'''

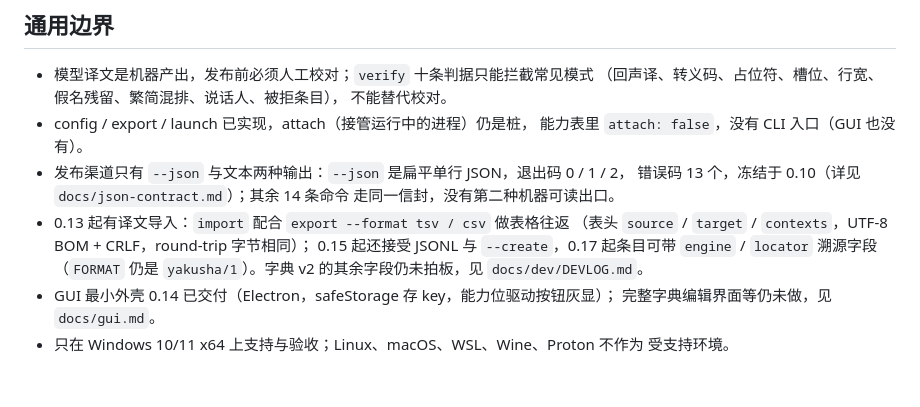
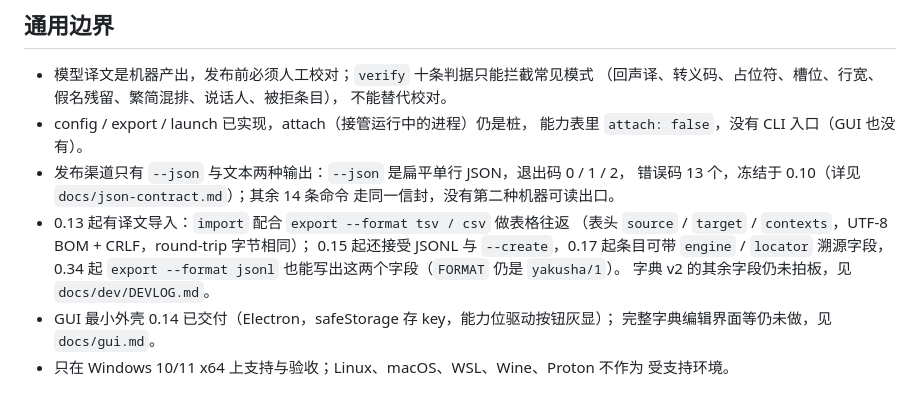
Before and after one commit to MagicalAlmond/Yakusha, a Markdown page: docs/limitations.md, the part around the change. Rendered like a GitHub page.

```diff
--- a/docs/limitations.md
+++ b/docs/limitations.md
@@ -89,8 +89,9 @@
   走同一信封，没有第二种机器可读出口。
 - 0.13 起有译文导入：`import` 配合 `export --format tsv / csv` 做表格往返
   （表头 `source` / `target` / `contexts`，UTF-8 BOM + CRLF，round-trip 字节相同）；
-  0.15 起还接受 JSONL 与 `--create`，0.17 起条目可带 `engine` / `locator` 溯源字段
-  （`FORMAT` 仍是 `yakusha/1`）。字典 v2 的其余字段仍未拍板，见 `docs/dev/DEVLOG.md`。
+  0.15 起还接受 JSONL 与 `--create`，0.17 起条目可带 `engine` / `locator` 溯源字段，
+  0.34 起 `export --format jsonl` 也能写出这两个字段（`FORMAT` 仍是 `yakusha/1`）。
+  字典 v2 的其余字段仍未拍板，见 `docs/dev/DEVLOG.md`。
 - GUI 最小外壳 0.14 已交付（Electron，safeStorage 存 key，能力位驱动按钮灰显）；
   完整字典编辑界面等仍未做，见 `docs/gui.md`。
 - 只在 Windows 10/11 x64 上支持与验收；Linux、macOS、WSL、Wine、Proton 不作为
```
Also changed, not shown: docs/commands.md (+5 -5 lines), docs/dev/DEVLOG.md (+1 -0 lines).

'''

> _What to work on_: From the data, pick out every line that includes "docs".

> _Reply to the exercise_:
Before and after one commit to MagicalAlmond/Yakusha, a Markdown page: docs/limitations.md, the part around the change. Rendered like a GitHub page.
--- a/docs/limitations.md
+++ b/docs/limitations.md
-  （`FORMAT` 仍是 `yakusha/1`）。字典 v2 的其余字段仍未拍板，见 `docs/dev/DEVLOG.md`。
+  字典 v2 的其余字段仍未拍板，见 `docs/dev/DEVLOG.md`。
   完整字典编辑界面等仍未做，见 `docs/gui.md`。
Also changed, not shown: docs/commands.md (+5 -5 lines), docs/dev/DEVLOG.md (+1 -0 lines).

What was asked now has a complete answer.